Source material START

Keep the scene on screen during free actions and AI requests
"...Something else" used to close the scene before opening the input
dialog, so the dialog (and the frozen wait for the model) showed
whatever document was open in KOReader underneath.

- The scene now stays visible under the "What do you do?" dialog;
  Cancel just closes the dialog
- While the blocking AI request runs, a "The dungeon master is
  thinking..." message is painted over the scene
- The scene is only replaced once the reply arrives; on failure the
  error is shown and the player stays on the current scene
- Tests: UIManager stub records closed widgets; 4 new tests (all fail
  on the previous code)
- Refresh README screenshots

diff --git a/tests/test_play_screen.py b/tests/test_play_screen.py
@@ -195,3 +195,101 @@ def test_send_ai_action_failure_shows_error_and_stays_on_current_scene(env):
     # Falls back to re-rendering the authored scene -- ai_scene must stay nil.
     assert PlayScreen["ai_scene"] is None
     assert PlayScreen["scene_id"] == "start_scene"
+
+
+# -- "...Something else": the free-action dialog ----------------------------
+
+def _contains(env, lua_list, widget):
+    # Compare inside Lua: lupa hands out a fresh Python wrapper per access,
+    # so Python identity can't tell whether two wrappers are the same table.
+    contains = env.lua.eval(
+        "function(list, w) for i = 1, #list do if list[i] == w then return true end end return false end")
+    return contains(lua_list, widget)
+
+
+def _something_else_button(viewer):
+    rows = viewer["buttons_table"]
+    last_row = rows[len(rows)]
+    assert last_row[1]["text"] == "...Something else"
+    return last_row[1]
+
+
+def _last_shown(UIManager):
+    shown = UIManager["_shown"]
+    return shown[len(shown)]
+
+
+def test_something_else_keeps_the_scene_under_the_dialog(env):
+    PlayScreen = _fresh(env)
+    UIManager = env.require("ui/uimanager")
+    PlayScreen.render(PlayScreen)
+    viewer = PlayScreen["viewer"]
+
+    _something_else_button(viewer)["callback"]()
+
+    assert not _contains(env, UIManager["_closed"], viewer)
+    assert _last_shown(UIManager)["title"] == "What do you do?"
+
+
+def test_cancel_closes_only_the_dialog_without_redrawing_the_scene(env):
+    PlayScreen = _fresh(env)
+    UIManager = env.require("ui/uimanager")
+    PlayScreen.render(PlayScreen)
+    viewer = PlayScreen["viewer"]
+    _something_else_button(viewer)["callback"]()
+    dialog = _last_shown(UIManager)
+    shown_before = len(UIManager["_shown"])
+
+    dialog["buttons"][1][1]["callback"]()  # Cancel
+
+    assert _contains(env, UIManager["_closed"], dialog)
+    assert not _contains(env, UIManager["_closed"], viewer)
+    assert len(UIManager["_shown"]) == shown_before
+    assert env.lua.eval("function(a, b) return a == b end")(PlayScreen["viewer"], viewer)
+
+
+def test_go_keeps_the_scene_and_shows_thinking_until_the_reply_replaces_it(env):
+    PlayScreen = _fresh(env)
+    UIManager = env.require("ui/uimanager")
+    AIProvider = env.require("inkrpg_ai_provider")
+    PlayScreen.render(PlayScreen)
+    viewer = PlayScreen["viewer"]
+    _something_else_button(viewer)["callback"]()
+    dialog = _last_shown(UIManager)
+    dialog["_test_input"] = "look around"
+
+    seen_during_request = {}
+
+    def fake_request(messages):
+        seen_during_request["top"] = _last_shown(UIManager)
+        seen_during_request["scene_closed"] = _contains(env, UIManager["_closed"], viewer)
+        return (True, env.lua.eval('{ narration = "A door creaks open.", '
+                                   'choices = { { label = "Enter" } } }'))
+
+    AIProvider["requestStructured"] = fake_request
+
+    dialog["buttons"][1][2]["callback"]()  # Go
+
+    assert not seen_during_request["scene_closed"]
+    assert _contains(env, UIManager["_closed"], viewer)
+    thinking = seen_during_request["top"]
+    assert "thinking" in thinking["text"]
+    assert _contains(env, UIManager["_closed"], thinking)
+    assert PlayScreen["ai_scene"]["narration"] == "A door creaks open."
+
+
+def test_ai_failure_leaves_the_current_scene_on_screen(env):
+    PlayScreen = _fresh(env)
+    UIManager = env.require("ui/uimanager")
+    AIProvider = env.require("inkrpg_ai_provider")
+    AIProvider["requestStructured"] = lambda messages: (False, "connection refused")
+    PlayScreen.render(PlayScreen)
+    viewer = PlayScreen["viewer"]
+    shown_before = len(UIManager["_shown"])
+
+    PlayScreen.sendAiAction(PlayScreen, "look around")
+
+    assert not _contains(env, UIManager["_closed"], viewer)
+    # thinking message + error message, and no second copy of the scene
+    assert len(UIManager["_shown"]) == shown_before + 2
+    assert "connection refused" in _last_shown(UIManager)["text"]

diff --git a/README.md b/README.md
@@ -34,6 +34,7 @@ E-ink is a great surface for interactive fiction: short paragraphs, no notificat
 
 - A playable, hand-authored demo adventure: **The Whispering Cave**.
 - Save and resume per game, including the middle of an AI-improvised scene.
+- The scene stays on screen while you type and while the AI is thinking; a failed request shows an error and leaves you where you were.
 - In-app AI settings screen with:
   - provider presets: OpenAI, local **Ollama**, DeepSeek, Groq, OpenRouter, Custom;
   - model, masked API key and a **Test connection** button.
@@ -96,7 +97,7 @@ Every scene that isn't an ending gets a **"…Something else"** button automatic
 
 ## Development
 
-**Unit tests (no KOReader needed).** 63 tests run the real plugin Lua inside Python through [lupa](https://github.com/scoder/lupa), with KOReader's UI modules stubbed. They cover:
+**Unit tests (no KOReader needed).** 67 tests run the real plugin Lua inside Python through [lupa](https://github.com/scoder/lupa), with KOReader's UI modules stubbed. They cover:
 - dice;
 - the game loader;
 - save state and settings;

Source material END

## Description of the task
Please, from the entries above, set down exactly the lines from the one containing "paragraphs, no notificat" through the one containing "- Save and resume", and only those.

## Expected answer
@@ -34,6 +34,7 @@ E-ink is a great surface for interactive fiction: short paragraphs, no notificat
 
 - A playable, hand-authored demo adventure: **The Whispering Cave**.
 - Save and resume per game, including the middle of an AI-improvised scene.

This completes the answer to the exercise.